Work instruction:
Your answer must be an exact copy of all the entries.

Source data:
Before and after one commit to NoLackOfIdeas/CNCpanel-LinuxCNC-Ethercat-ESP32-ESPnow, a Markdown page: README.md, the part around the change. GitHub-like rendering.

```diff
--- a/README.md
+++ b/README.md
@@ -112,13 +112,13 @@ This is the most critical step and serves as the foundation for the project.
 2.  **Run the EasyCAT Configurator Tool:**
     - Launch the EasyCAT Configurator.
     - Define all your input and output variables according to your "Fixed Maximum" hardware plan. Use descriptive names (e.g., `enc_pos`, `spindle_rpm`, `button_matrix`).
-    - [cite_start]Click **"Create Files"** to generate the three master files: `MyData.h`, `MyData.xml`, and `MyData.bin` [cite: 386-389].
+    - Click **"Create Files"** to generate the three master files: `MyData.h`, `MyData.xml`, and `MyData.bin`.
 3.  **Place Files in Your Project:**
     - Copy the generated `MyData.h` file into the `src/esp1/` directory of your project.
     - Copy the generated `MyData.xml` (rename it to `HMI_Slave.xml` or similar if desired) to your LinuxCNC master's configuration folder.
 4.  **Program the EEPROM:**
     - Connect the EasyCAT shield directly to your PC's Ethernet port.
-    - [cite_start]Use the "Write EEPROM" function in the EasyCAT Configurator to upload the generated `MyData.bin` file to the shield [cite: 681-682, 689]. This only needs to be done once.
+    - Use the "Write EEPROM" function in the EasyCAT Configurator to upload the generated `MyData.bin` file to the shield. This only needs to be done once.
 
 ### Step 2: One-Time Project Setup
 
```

Task solution:
Before and after one commit to NoLackOfIdeas/CNCpanel-LinuxCNC-Ethercat-ESP32-ESPnow, a Markdown page: README.md, the part around the change. GitHub-like rendering.

```diff
--- a/README.md
+++ b/README.md
@@ -112,13 +112,13 @@ This is the most critical step and serves as the foundation for the project.
 2.  **Run the EasyCAT Configurator Tool:**
     - Launch the EasyCAT Configurator.
     - Define all your input and output variables according to your "Fixed Maximum" hardware plan. Use descriptive names (e.g., `enc_pos`, `spindle_rpm`, `button_matrix`).
-    - [cite_start]Click **"Create Files"** to generate the three master files: `MyData.h`, `MyData.xml`, and `MyData.bin` [cite: 386-389].
+    - Click **"Create Files"** to generate the three master files: `MyData.h`, `MyData.xml`, and `MyData.bin`.
 3.  **Place Files in Your Project:**
     - Copy the generated `MyData.h` file into the `src/esp1/` directory of your project.
     - Copy the generated `MyData.xml` (rename it to `HMI_Slave.xml` or similar if desired) to your LinuxCNC master's configuration folder.
 4.  **Program the EEPROM:**
     - Connect the EasyCAT shield directly to your PC's Ethernet port.
-    - [cite_start]Use the "Write EEPROM" function in the EasyCAT Configurator to upload the generated `MyData.bin` file to the shield [cite: 681-682, 689]. This only needs to be done once.
+    - Use the "Write EEPROM" function in the EasyCAT Configurator to upload the generated `MyData.bin` file to the shield. This only needs to be done once.
 
 ### Step 2: One-Time Project Setup
 
```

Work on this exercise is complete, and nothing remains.